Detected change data
● ● ● ● ● ● ●
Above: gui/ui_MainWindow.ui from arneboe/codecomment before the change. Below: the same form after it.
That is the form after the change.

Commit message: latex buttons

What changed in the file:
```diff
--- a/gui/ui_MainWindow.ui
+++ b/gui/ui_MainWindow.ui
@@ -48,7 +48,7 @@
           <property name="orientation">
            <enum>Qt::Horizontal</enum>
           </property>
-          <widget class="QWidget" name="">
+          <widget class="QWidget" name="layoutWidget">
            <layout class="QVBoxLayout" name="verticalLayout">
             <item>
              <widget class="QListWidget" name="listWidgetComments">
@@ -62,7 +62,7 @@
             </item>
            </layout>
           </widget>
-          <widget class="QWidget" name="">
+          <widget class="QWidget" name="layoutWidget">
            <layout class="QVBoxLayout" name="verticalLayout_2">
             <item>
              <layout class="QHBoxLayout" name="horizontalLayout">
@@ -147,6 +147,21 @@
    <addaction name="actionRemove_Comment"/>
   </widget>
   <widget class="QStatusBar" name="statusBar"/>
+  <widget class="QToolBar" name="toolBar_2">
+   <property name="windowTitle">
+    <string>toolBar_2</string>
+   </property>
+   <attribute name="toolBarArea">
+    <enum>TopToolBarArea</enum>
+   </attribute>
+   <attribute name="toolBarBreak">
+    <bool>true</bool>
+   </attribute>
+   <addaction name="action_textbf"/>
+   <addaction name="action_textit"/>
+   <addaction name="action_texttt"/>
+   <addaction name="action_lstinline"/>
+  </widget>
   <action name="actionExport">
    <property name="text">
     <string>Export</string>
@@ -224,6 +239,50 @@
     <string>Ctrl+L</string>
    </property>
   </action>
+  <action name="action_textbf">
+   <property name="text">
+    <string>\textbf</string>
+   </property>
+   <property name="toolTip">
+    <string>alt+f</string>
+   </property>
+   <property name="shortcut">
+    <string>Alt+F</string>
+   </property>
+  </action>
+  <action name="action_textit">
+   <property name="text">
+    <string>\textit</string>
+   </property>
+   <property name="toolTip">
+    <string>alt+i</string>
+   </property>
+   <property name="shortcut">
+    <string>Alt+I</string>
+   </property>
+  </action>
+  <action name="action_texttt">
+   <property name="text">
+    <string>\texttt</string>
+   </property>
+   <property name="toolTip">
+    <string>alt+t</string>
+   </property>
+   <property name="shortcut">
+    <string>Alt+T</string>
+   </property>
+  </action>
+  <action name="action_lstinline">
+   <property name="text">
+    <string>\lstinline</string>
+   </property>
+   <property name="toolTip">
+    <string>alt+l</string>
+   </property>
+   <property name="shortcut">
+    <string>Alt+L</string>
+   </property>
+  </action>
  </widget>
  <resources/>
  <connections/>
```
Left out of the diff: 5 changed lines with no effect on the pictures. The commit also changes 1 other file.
● ● ● ● ● ● ●
▸ **Task to complete**: Scan the data above and state how many of its lines contain the string "class", with no other content.

▸ **Solved exercise**: 10